Surprising Factors That Affect Your Cancer Risk

Most people know about the association between smoking and lung cancer. But you may be surprised to learn that some seemingly simple factors can also put you in a perilous state. Learn your personal cancer risk profile by honestly answering some targeted questions. Get on the road to mitigating your risk for cancer today.

Posted on
 

One important way to lessen or eliminate the chance of getting certain cancers is to first identify what puts you at risk. To do that, researchers scrutinize the details of people who have developed each type of cancer in order to find common features. Everything from your age, race, living habits, job, environment; to commingling diseases, medications, height, weight and family history can be used to estimate the risk of ever developing the disease.

This information is incredibly useful because people with a high risk factor profile can not only change certain factors, but they can also become cancer watchdogs by increasing cancer screening tests to detect cancer early, when it is most likely to respond favorably to treatment. In some cases, there might even be a preventive measure – lifestyle activity, drug or procedure – that can lessen or eliminate the risk in vulnerable people.

 

Risky Associations

Information about the association between a factor and disease comes from a branch of science called epidemiology. Epidemiologists pool together factors in a numeric way to get an estimation of disease risk. The first thing to understand though is not all risk factors carry the same weight. For instance, a very strong association between the risk factor and a disease may increase the risk many fold, while a weak one may only be slightly detrimental.

Although possessing a negative risk factor doesn’t guarantee you will get cancer, just as having a protective one doesn't assure you'll be free and clear, it does indicate where you are in the spectrum. You may never really know exactly what your cancer risk is, but the answers to some targeted questions can help predict if you’re in danger.

Estimating risk may not be an exact science but individuals and their doctors can use the results of a risk profile to decide a course of action. Since the questionnaire takes into account negative and protective factors, a risk profile can ostensibly be used to lower risk by taking on a protective activity. And that might just save your life.

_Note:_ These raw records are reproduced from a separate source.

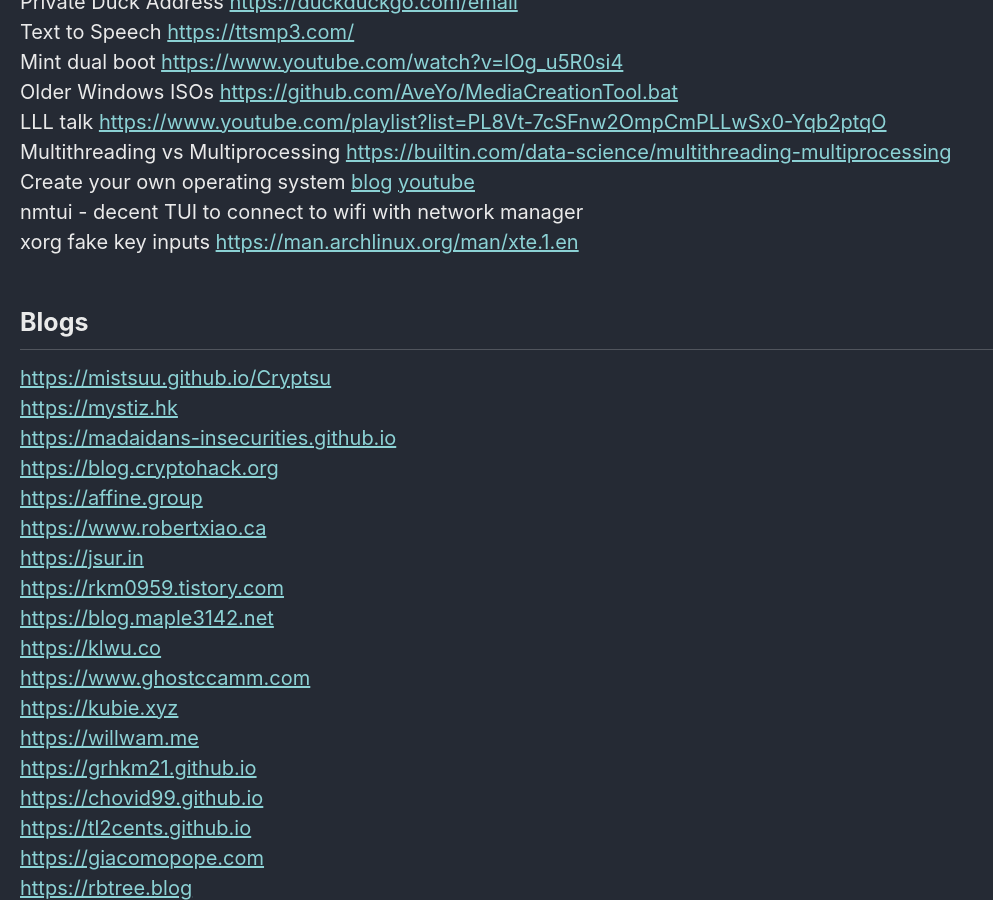
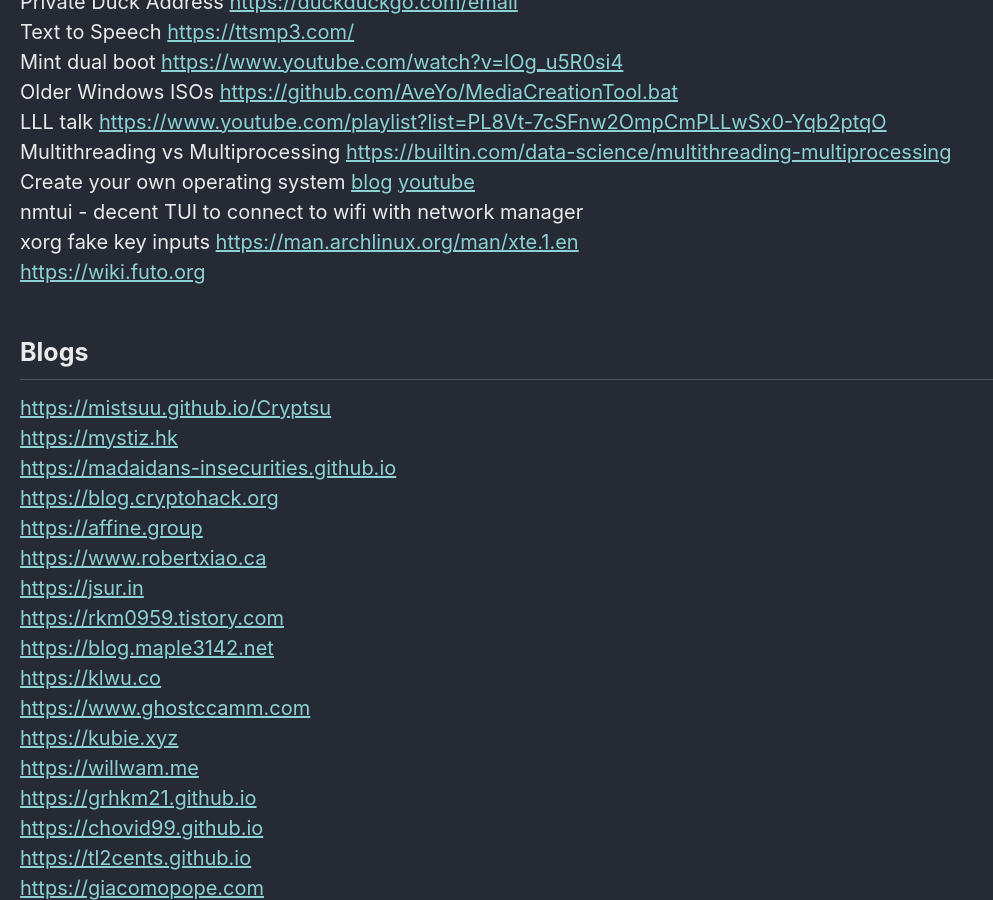
Before and after one commit to Connor-McCartney/Connor-McCartney.github.io, a Jekyll site: the page built from _pages/misc/resources.md, in a window 1280 px wide and 900 px high, scrolled down 1997 px. Shown: the whole window, without its empty margins (0-993 px from the left). Built offline with Jekyll 4.4.1, drawn with Linux system fonts in a browser that asks for light colours; cached includes are drawn as plain includes.

Commit message:
Update resources.md

```diff
--- a/_pages/misc/resources.md
+++ b/_pages/misc/resources.md
@@ -69,6 +69,7 @@ Multithreading vs Multiprocessing <https://builtin.com/data-science/multithreadi
 Create your own operating system [blog](https://os.phil-opp.com) [youtube](https://www.youtube.com/watch?v=rH5jnbJ3tL4&list=PLib6-zlkjfXkdCjQgrZhmfJOWBk_C2FTY) <br>
 nmtui - decent TUI to connect to wifi with network manager <br>
 xorg fake key inputs <https://man.archlinux.org/man/xte.1.en> <br>
+<https://wiki.futo.org> <br>
 
 ## Blogs
 
```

Here are some harmful and helpful factors for 3 leading cancers.

Colon Cancer Risk Factors

Factors that Increase Risk

  • Eating 3 or more servings of red meat a week
  • Drinking 3 or more alcoholic beverages a day
  • Currently smoking
  • Being obese
  • Being taller than 5'7"


Factors that Decrease Risk

  • Using birth control pills for at least 5 years
  • Taking aspirin (325 mg tablet) 4 to 6 times a week
  • Eating more than 3 servings of milk or dairy products a day
  • Taking a daily multivitamin that contains vitamin B6, calcium, magnesium and folate
  • Taking a daily vitamin D supplement
  • Performing 30 minutes of exercise a day
  • Having colon cancer screening (colonoscopy) at regular intervals
  • Having inflammatory bowel disease

Stomach Cancer

Factors that Increase Risk

  • Eating a high salt diet such (canned, processed, frozen and preserved meats)
  • Eating 3 or more servings of red meat a week
  • Eating at restaurants or fast food places
  • Having type A, A+ or A- blood
  • Being a smoker
  • Not taking treatment for Helicobacter pylori stomach ulcers


Factors that Decrease Risk

  • Eating a diet high in fruits and vegetables
  • Keeping salt intake under 6000 mg a day (or sodium under 2300 mg a day)

Breast Cancer Risk

Factors that Increase Risk

  • Having a family history or breast cancer
  • Being taller than 5'7"
  • Getting first period younger than 11 or older than 15
  • Having a first child when older than 35 or younger than 20
  • Currently using birth control pills
  • Using hormone replacement therapy for more than 5 years
  • Of Jewish ancestry
  • Drinking more than one alcoholic drink a day
  • Having a BMI greater than 27
  • Testing positive for the BRCA1 or BRCA2 gene mutation
  • Having a history of atypical hyperplasia a type of benign breast disease


Factors that Decrease Risk

  • Breastfeeding for one year or more
  • Eating a diet that includes monounsaturated fats over saturated fat
  • Performing more than 3 hours of physical activity a week
  • Birthing more than 2 children
  • Taking drugs that block estrogen (Tamoxifen and Raloxifene)
  • Taking the vitamin folate if you are a moderate alcohol drinker

To discover your personal risk for 12 cancer types take the disease risk questionnaires at Your Disease Risk from the Siteman Cancer Center.